> **What you are asked to do**:
Every record here needs to be duplicated exactly.

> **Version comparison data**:

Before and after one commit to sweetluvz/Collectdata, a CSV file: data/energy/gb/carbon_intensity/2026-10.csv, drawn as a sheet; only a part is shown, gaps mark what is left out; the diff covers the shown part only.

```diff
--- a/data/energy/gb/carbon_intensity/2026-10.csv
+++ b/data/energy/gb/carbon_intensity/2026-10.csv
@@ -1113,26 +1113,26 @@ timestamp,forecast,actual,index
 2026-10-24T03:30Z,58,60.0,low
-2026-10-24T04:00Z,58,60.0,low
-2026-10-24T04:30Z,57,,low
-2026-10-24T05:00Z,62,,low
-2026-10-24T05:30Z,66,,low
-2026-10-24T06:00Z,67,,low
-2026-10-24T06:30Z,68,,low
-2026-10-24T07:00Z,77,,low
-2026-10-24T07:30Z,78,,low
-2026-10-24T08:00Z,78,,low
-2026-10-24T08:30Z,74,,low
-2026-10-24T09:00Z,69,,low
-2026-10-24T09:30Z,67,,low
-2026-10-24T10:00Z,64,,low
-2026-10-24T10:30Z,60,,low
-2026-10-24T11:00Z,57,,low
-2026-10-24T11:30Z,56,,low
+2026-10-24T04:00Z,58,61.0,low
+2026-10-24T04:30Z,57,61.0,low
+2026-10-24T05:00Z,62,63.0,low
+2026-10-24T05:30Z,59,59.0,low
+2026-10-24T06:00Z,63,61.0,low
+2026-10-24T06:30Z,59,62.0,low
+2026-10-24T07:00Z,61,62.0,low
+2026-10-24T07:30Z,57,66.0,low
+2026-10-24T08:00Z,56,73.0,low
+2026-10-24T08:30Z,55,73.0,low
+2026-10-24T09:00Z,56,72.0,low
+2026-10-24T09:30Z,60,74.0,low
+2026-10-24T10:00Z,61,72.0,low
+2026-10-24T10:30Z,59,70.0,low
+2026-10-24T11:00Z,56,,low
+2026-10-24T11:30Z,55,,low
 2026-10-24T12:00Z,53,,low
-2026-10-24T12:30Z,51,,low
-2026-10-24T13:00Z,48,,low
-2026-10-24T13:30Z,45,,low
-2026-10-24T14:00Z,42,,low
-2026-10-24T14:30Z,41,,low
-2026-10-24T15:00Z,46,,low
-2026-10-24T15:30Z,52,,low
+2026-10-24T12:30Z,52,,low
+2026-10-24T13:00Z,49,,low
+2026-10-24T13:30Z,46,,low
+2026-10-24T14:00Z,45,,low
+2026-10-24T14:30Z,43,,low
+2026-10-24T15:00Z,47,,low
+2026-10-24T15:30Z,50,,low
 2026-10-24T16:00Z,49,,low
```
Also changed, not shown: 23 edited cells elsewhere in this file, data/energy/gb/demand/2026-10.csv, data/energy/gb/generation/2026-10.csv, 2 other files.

> **Exercise output**:
Before and after one commit to sweetluvz/Collectdata, a CSV file: data/energy/gb/carbon_intensity/2026-10.csv, drawn as a sheet; only a part is shown, gaps mark what is left out; the diff covers the shown part only.

```diff
--- a/data/energy/gb/carbon_intensity/2026-10.csv
+++ b/data/energy/gb/carbon_intensity/2026-10.csv
@@ -1113,26 +1113,26 @@ timestamp,forecast,actual,index
 2026-10-24T03:30Z,58,60.0,low
-2026-10-24T04:00Z,58,60.0,low
-2026-10-24T04:30Z,57,,low
-2026-10-24T05:00Z,62,,low
-2026-10-24T05:30Z,66,,low
-2026-10-24T06:00Z,67,,low
-2026-10-24T06:30Z,68,,low
-2026-10-24T07:00Z,77,,low
-2026-10-24T07:30Z,78,,low
-2026-10-24T08:00Z,78,,low
-2026-10-24T08:30Z,74,,low
-2026-10-24T09:00Z,69,,low
-2026-10-24T09:30Z,67,,low
-2026-10-24T10:00Z,64,,low
-2026-10-24T10:30Z,60,,low
-2026-10-24T11:00Z,57,,low
-2026-10-24T11:30Z,56,,low
+2026-10-24T04:00Z,58,61.0,low
+2026-10-24T04:30Z,57,61.0,low
+2026-10-24T05:00Z,62,63.0,low
+2026-10-24T05:30Z,59,59.0,low
+2026-10-24T06:00Z,63,61.0,low
+2026-10-24T06:30Z,59,62.0,low
+2026-10-24T07:00Z,61,62.0,low
+2026-10-24T07:30Z,57,66.0,low
+2026-10-24T08:00Z,56,73.0,low
+2026-10-24T08:30Z,55,73.0,low
+2026-10-24T09:00Z,56,72.0,low
+2026-10-24T09:30Z,60,74.0,low
+2026-10-24T10:00Z,61,72.0,low
+2026-10-24T10:30Z,59,70.0,low
+2026-10-24T11:00Z,56,,low
+2026-10-24T11:30Z,55,,low
 2026-10-24T12:00Z,53,,low
-2026-10-24T12:30Z,51,,low
-2026-10-24T13:00Z,48,,low
-2026-10-24T13:30Z,45,,low
-2026-10-24T14:00Z,42,,low
-2026-10-24T14:30Z,41,,low
-2026-10-24T15:00Z,46,,low
-2026-10-24T15:30Z,52,,low
+2026-10-24T12:30Z,52,,low
+2026-10-24T13:00Z,49,,low
+2026-10-24T13:30Z,46,,low
+2026-10-24T14:00Z,45,,low
+2026-10-24T14:30Z,43,,low
+2026-10-24T15:00Z,47,,low
+2026-10-24T15:30Z,50,,low
 2026-10-24T16:00Z,49,,low
```
Also changed, not shown: 23 edited cells elsewhere in this file, data/energy/gb/demand/2026-10.csv, data/energy/gb/generation/2026-10.csv, 2 other files.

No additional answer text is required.